*** Block opens ***

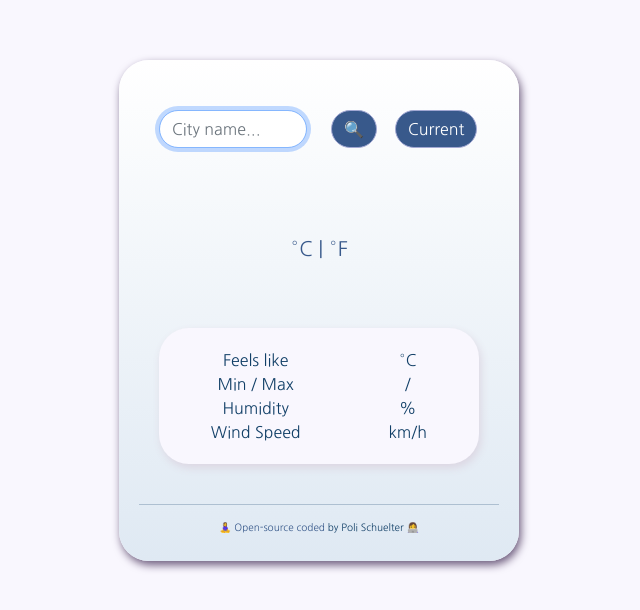
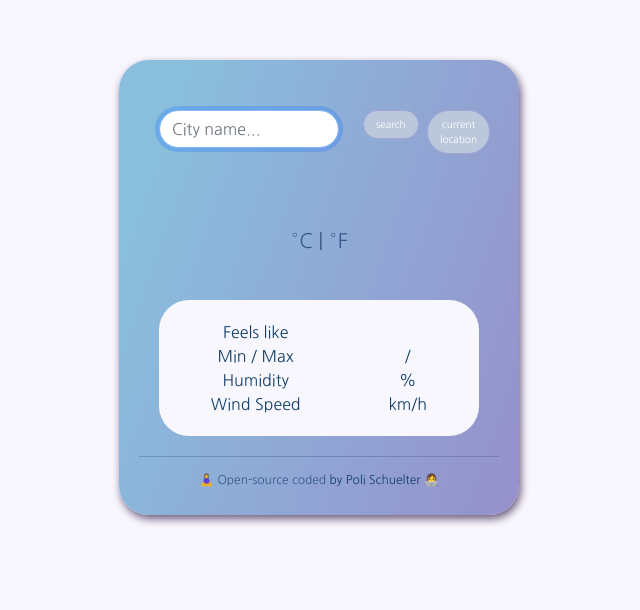
Before and after one commit to polianasc/weather-app, a plain HTML site: page index.HTML in a window 1280 px wide. Shown: the whole page, without its empty margins (321-961 px from the left). Drawn offline with nearby package versions, Linux system fonts and the light colour scheme; no server answers.

Commit message:
design improvements

```diff
--- a/index.HTML
+++ b/index.HTML
@@ -31,7 +31,7 @@
     <div class="container">
       <form id="search-city">
         <div class="row">
-          <div class="col-6">
+          <div class="col-7">
             <div class="mb-3">
               <input
                 type="search"
@@ -45,12 +45,12 @@
           </div>
           <div class="col-2">
             <button id="search-button" type="submit" class="btn btn-primary">
-              🔍
+              search
             </button>
           </div>
           <div class="col-2">
             <button id="current-button" type="submit" class="btn btn-primary">
-              Current
+              current location
             </button>
           </div>
         </div>
@@ -59,18 +59,18 @@
       <h1 id="city-result"></h1>
       <h5 id="day-time"></h5>
       <p id="description"></p>
-      <img src="" id="icon" alt="" />
+      <img src="" id="icon" alt="" width="150" />
       <h3>
         <span id="temperature"></span
         ><span class="units"
-          ><a href="#" id="celsius-link">°C </a> |
+          ><a href="#" id="celsius-link" class="active">°C </a> |
           <a href="#" id="fahrenheit-link">°F </a>
         </span>
       </h3>
       <div class="search-result">
         <div class="row">
           <div class="col-7">Feels like</div>
-          <div class="col-5" id="feels-like">°C</div>
+          <div class="col-5" id="feels-like"></div>
 
           <div class="col-7">Min / Max</div>
           <div class="col-5">
--- a/src/index.js
+++ b/src/index.js
@@ -35,13 +35,13 @@ function displayWeather(response) {
     response.data.weather[0].main;
   document.querySelector("#feels-like").innerHTML = `${Math.round(
     response.data.main.feels_like
-  )}°C`;
+  )}°`;
   document.querySelector("#max-temp").innerHTML = `${Math.round(
     response.data.main.temp_max
-  )}°C`;
+  )}°`;
   document.querySelector("#min-temp").innerHTML = `${Math.round(
     response.data.main.temp_min
-  )}°C /`;
+  )}°|`;
   document.querySelector(
     "#humidity"
   ).innerHTML = `${response.data.main.humidity}%`;
--- a/src/style.css
+++ b/src/style.css
@@ -14,6 +14,7 @@ form {
 h1 {
   font-size: 50px;
   padding-bottom: 0;
+  color: white;
 }
 
 h4 {
@@ -23,14 +24,20 @@ h4 {
   margin-top: -10px;
 }
 
-img {
-  font-size: 100px;
+p {
+  margin-bottom: 0;
 }
 
 h3 {
   font-size: 50px;
   color: #38598b;
   text-decoration: none;
+}
+
+a {
+  color: #38598b;
+  text-decoration: none;
+  cursor: default;
 }
 
 button {
@@ -40,11 +47,15 @@ button {
 }
 
 h6 {
-  font-size: 10px;
+  font-size: 12px;
 }
 
 .container {
-  background: linear-gradient(to top, #dfe9f3 0%, white 100%);
+  background: linear-gradient(
+    109.6deg,
+    rgb(137, 191, 221) 11.2%,
+    rgb(150, 144, 204) 100.2%
+  );
   display: block;
   margin: 10px auto;
   padding: 20px;
@@ -59,11 +70,12 @@ h6 {
 
 .btn {
   --bs-btn-border-radius: 2rem;
+  font-size: 10px;
 }
 
 .btn-primary {
   --bs-btn-color: #fff;
-  --bs-btn-bg: #38598b;
+  --bs-btn-bg: #bbc8dc;
   --bs-btn-border-color: #a2a8d3;
   --bs-btn-hover-color: #fff;
   --bs-btn-hover-bg: #a2a8d3;
@@ -77,10 +89,9 @@ h6 {
 .search-result {
   background: #f9f7fe;
   display: block;
-  margin: 40px 20px;
+  margin: 20px 20px;
   padding: 20px;
   border-radius: 30px;
-  box-shadow: 2px 4px 8px #dcd6e2;
   max-width: 340px;
 }
 
@@ -105,9 +116,3 @@ h6 {
   top: -20px;
   font-size: 20px;
 }
-
-a {
-  color: #38598b;
-  text-decoration: none;
-  cursor: default;
-}
```
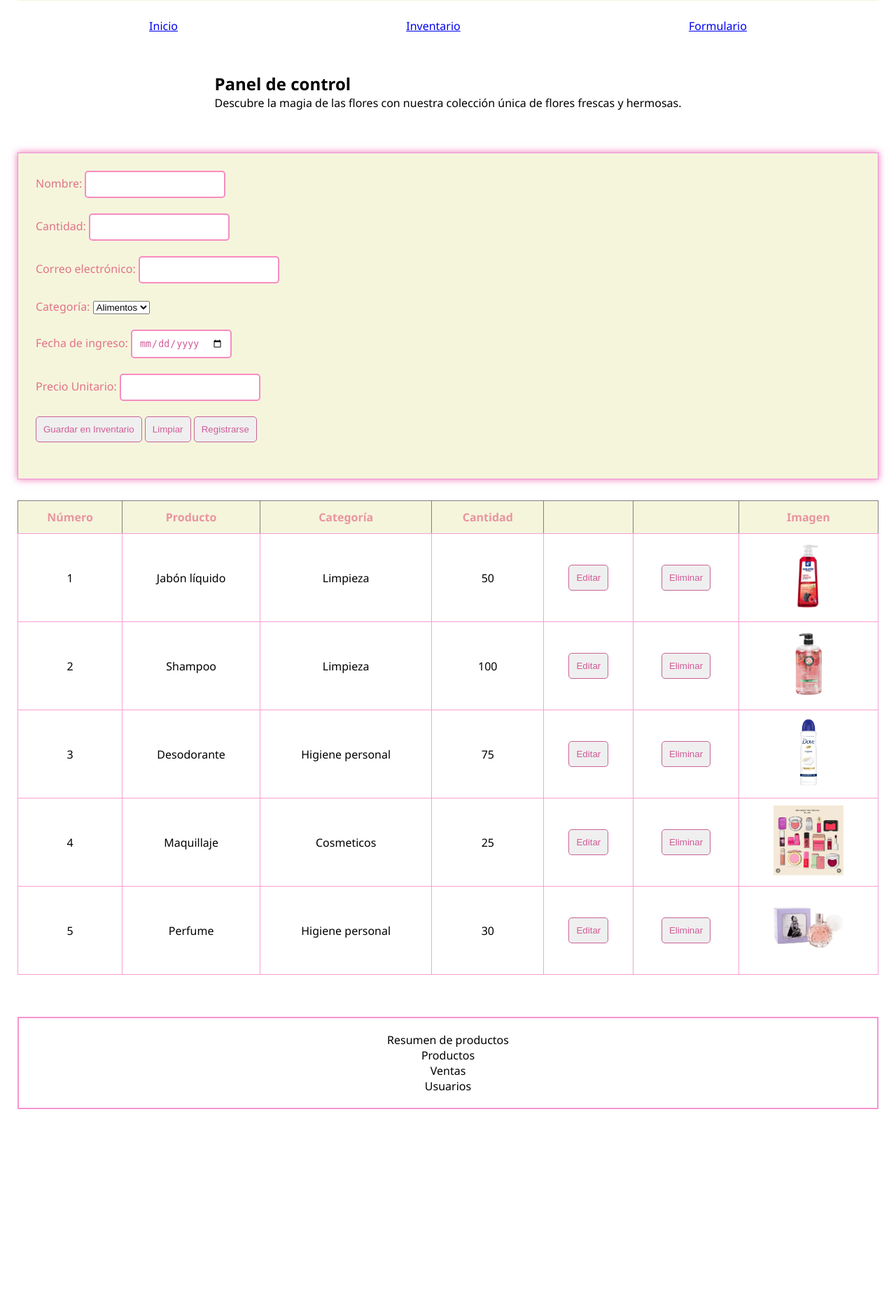
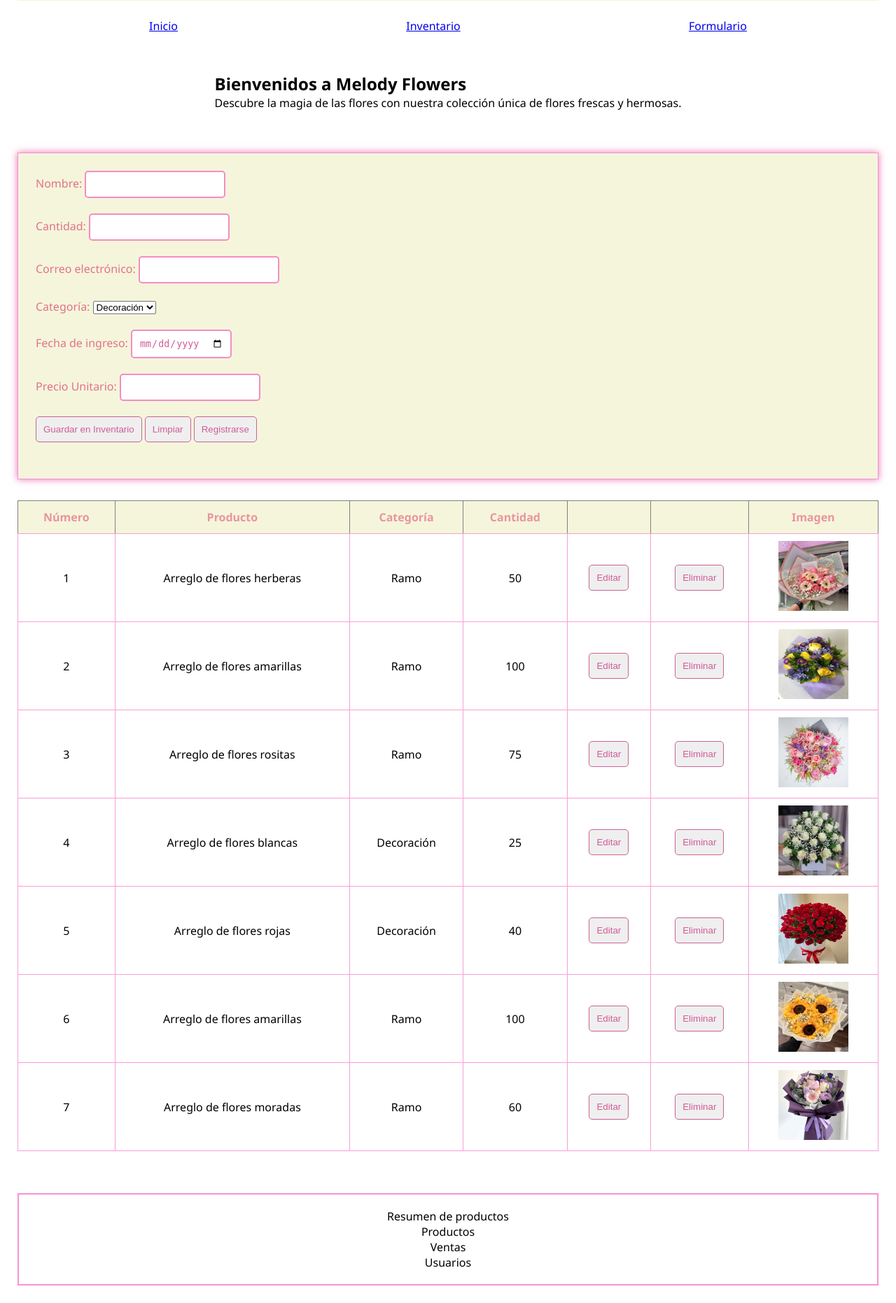
Before and after one commit to KatherineLinares-coedsantiago/proyecto_2026, a PHP site: page / in a window 1280 px wide. Shown: the part 372-2234 px from the top of the page at 70% size. Before the commit the page ends 1957 px from the top, so only its background shows below. Run offline with PHP 8.4, Linux system fonts and the light colour scheme.

Commit message:
Captura de mi base de datos

```diff
--- a/css/styles.css
+++ b/css/styles.css
@@ -203,6 +203,14 @@ form{
          border: none;
          padding: 10px;
     }
+
+    .limpiar{
+         background-color: #f78cc1;
+         color: white;
+         border: none;
+         padding: 10px;
+        width: 100%;
+    }
     .Registrarse{
             background-color: #facee4;
             color: white;
--- a/index.html
+++ b/index.html
@@ -20,7 +20,7 @@
   </nav>
   <main>
     <section>
-        <h2>Panel de control</h2>
+      <h2>Bienvenidos a Melody Flowers</h2>
         <p>Descubre la magia de las flores con nuestra colección única de flores frescas y hermosas.</p>
     </section>
   </main>
@@ -34,15 +34,15 @@
     <input type="email" id="email" name="email" required><br><br>
     <label for="selCat">Categoría:</label>
     <select name="" id="selCat">
-        <option value="1">Alimentos</option>
-        <option value="2">Limpieza</option>
+        <option value="1">Decoración</option>
+        <option value="2">Ramo</option>
     </select><br><br>
     <label for="fecha">Fecha de ingreso:</label>
     <input type="date" id="fecha" name="fecha_prod" required><br><br>
     <label for="precio">Precio Unitario:</label>
     <input type="number" id="precio" name="precio_prod" min="0" step="0.01" required><br><br>
     <button class="Guardar-Inventario" type="submit">Guardar en Inventario</button>
-    <button type="reset">Limpiar</button>
+    <button class="limpiar" type="reset">Limpiar</button>
     <input class="Registrarse" type="submit" value="Registrarse"><br><br>
   </form>
   <!--Tabla de productos en stock-->
@@ -60,48 +60,66 @@
     <tbody>
       <tr>
           <td class="columna-eliminada">1</td>
-          <td>Jabón líquido</td>
-          <td>Limpieza</td>
+          <td>Arreglo de flores herberas</td>
+          <td>Ramo</td>
           <td>50</td>
           <td><button>Editar</button></td>
           <td><button>Eliminar</button></td>
-          <td><img src="assets/img/Jabón_liquido.webp" alt="Imagen del producto" width="100" height="100"></td>
+          <td><img src="assets/img/Herberas.jpg" alt="Imagen del producto" width="100" height="100"></td>
         </tr>
         <tr>
           <td class="columna-eliminada">2</td>
-          <td>Shampoo</td>
-          <td>Limpieza</td>
+          <td>Arreglo de flores amarillas</td>
+          <td>Ramo</td>
           <td>100</td>
           <td><button>Editar</button></td>
           <td><button>Eliminar</button></td>
-          <td><img src="assets/img/Shampoo.jpg" alt="Imagen del producto" width="100" height="100"></td>
+          <td><img src="assets/img/flores.amarillas.jpg" alt="Imagen del producto" width="100" height="100"></td>
         </tr>
         <tr>
           <td class="columna-eliminada">3</td>
-          <td>Desodorante</td>
-          <td>Higiene personal</td>
+          <td>Arreglo de flores rositas</td>
+          <td>Ramo</td>
           <td>75</td>
           <td><button>Editar</button></td>
           <td><button>Eliminar</button></td>
-          <td><img src="assets/img/Desodorante.avif" alt="Imagen del producto" width="100" height="100"></td>
+          <td><img src="assets/img/flores_rositas.jpg" alt="Imagen del producto" width="100" height="100"></td>
         </tr>
         <tr>
           <td class="columna-eliminada">4</td>
-          <td>Maquillaje</td>
-          <td>Cosmeticos</td>
+          <td>Arreglo de flores blancas</td>
+          <td>Decoración</td>
           <td>25</td>
           <td><button>Editar</button></td>
           <td><button>Eliminar</button></td>
-          <td><img src="assets/img/Maquillaje.webp" alt="Imagen del producto" width="100" height="100"></td>
+          <td><img src="assets/img/flores_blancas.jpg" alt="Imagen del producto" width="100" height="100"></td>
         </tr>
         <tr>
           <td class="columna-eliminada">5</td>
-          <td>Perfume</td>
-          <td>Higiene personal</td>
-          <td>30</td>
+          <td>Arreglo de flores rojas</td>
+          <td>Decoración</td>
+          <td>40</td>
           <td><button>Editar</button></td>
           <td><button>Eliminar</button></td>
-          <td><img src="assets/img/Perfume.webp" alt="Imagen del producto" width="100" height="100"></td>
+          <td><img src="assets/img/flores_rojas.jpg" alt="Imagen del producto" width="100" height="100"></td>
+        </tr>
+        <tr>
+          <td class="columna-eliminada">6</td>
+          <td>Arreglo de flores amarillas</td>
+          <td>Ramo</td>
+          <td>100</td>
+          <td><button>Editar</button></td>
+          <td><button>Eliminar</button></td>
+          <td><img src="assets/img/flores_amarillas.jpg" alt="Imagen del producto" width="100" height="100"></td>
+        </tr>
+        <tr>
+          <td class="columna-eliminada">7</td>
+          <td>Arreglo de flores moradas</td>
+          <td>Ramo</td>
+          <td>60</td>
+          <td><button>Editar</button></td>
+          <td><button>Eliminar</button></td>
+          <td><img src="assets/img/flores_moradas.jpg" alt="Imagen del producto" width="100" height="100"></td>
         </tr>
     </tbody>
     </table>
```
Also changed, not shown: assets/img/Herberas.jpg (added), assets/img/flores.amarillas.jpg (added), assets/img/flores_amarillas.jpg (added), assets/img/flores_blancas.jpg (added), assets/img/flores_moradas.jpg (added), assets/img/flores_rojas.jpg (added), assets/img/flores_rositas.jpg (added), sql/base_de_datos.jpeg (added).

*** Block closes ***

_Work to be completed_
Find the lines in the data that hold the word "querySelector". Reply with how many there are and nothing more.

_Result of the task_
4